This was furthered by the shades of violet that were washed over the eyes in each show. At Derek Lam, brown eyeliner, and mauve lipstick smudged onto the lids avoided a classic, explicit finish, and merged the product with the skin. The purplish tones were emphasised with mascara of the same shade. At Vera Wang, similar tones were apparent in a heavier manner, here without the definition of mascara. Colour surrounded the eye and was extended below the lower eyelid, creating a sunken effect.

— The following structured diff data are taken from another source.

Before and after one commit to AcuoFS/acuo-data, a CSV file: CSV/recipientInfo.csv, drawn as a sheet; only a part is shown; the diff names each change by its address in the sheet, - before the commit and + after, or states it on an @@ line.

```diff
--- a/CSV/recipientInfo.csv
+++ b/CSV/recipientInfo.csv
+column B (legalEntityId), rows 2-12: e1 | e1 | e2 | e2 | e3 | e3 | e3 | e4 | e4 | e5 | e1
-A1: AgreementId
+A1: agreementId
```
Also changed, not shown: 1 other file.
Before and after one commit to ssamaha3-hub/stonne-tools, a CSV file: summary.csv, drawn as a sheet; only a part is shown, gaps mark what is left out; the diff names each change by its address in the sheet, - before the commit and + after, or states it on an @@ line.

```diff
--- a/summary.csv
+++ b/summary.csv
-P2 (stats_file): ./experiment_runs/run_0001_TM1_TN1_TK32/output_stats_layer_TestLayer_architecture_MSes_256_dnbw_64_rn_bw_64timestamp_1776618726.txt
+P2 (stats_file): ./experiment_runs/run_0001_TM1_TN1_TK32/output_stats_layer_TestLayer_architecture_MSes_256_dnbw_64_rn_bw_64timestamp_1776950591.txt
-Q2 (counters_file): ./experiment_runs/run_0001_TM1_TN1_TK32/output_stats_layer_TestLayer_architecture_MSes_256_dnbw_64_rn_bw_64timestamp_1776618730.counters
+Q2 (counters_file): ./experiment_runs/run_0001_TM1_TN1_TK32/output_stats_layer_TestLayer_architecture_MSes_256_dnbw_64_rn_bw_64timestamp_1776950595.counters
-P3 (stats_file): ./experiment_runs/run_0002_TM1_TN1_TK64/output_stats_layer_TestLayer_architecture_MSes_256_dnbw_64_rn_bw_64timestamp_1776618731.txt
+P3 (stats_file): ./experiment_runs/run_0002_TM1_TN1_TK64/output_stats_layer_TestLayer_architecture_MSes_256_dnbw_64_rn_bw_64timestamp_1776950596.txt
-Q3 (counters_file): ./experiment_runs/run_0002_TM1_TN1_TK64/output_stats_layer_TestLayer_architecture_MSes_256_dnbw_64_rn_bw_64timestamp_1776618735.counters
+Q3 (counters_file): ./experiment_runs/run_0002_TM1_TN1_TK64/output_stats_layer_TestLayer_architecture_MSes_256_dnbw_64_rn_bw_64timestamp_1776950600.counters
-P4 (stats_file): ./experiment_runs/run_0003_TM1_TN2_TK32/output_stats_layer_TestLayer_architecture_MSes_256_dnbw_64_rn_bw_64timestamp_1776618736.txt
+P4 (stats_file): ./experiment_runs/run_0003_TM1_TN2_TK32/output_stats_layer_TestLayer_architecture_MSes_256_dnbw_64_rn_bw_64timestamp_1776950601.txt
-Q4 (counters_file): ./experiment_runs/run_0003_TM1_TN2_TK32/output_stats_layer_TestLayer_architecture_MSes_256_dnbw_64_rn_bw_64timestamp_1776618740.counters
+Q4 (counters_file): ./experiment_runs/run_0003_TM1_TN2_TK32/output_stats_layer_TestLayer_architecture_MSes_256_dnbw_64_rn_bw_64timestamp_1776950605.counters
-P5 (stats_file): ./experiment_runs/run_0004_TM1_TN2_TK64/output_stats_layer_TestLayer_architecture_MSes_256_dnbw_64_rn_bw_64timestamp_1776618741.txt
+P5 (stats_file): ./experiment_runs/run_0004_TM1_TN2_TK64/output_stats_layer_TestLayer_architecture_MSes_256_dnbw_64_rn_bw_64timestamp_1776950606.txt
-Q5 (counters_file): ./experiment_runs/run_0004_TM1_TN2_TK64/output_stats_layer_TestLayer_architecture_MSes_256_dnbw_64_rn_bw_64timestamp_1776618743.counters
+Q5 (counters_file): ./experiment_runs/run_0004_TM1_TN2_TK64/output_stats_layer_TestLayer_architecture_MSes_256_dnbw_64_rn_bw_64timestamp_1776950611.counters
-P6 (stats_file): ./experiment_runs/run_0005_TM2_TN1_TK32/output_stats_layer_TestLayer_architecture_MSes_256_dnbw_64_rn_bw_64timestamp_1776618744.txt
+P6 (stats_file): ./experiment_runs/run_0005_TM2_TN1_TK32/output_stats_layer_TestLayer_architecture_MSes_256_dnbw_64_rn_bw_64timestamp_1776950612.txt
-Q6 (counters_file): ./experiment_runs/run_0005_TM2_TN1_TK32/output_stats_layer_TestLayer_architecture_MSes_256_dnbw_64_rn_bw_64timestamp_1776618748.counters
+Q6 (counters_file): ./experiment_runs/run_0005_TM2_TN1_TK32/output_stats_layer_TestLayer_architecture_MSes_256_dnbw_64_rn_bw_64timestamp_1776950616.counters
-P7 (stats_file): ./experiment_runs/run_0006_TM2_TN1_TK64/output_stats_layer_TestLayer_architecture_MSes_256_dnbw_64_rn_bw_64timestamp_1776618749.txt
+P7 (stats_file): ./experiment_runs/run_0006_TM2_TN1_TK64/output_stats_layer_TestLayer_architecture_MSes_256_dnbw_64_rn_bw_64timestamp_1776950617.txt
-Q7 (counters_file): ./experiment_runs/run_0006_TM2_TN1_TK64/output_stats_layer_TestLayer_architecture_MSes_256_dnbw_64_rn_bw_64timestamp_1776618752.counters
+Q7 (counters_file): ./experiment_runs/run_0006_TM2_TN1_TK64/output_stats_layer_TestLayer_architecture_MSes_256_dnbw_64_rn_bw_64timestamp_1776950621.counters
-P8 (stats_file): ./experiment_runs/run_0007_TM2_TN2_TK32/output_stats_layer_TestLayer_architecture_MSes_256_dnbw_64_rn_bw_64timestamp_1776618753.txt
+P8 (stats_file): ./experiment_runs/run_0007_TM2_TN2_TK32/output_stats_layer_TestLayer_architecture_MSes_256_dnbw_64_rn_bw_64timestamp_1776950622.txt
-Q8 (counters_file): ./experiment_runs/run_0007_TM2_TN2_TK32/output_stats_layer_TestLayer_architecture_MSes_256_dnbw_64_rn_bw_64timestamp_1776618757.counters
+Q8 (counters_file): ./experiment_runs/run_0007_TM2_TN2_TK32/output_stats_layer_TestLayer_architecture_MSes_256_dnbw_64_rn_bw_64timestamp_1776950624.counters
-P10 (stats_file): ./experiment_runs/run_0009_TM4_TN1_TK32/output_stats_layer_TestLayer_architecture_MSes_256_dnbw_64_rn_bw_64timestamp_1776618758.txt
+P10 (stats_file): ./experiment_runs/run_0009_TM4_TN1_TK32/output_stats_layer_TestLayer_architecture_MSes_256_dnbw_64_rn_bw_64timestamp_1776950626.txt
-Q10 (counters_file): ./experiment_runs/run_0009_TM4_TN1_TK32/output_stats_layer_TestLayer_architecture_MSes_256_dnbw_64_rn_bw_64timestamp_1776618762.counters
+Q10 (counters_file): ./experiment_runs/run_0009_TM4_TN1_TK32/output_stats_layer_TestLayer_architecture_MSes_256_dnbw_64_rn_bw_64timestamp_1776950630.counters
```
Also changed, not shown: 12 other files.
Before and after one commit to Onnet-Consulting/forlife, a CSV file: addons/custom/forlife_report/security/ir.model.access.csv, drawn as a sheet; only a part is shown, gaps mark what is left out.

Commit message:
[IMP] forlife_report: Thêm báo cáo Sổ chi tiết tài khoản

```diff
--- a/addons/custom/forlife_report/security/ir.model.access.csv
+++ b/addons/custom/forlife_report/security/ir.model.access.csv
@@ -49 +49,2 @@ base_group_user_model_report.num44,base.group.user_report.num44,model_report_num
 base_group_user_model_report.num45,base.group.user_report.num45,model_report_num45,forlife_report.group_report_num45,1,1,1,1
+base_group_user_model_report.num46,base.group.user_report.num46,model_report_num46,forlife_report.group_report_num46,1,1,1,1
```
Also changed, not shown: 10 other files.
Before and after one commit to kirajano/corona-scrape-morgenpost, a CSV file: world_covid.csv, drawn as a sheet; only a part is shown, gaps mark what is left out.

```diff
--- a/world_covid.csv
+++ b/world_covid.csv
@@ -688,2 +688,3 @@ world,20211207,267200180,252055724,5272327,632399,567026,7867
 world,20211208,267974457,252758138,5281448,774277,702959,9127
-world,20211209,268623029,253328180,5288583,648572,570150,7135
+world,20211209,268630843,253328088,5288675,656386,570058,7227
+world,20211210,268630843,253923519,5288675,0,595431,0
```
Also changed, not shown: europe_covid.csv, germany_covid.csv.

While praised by media coverage for injecting colour, the shadows’ considered placement and thorough blending create not so much a colour pop, as a suggestion that they are part of the skin, and therefore represent bruising: in-keeping with the rest of the looks’ naturalism, but focusing on an unconventional and controversial condition of the skin. They recall the haunted, hollow eyes that prevailed within the ‘heroin chic’ look of the late 1990s, when fashion images depicted models styled as drug abusers, their rake-thin bodies and lack of vitality enhanced by a haze of smoky shadow. Just as at the end of the last millennium, the suggestion of violence is never far beneath fashion’s seemingly impenetrable surface.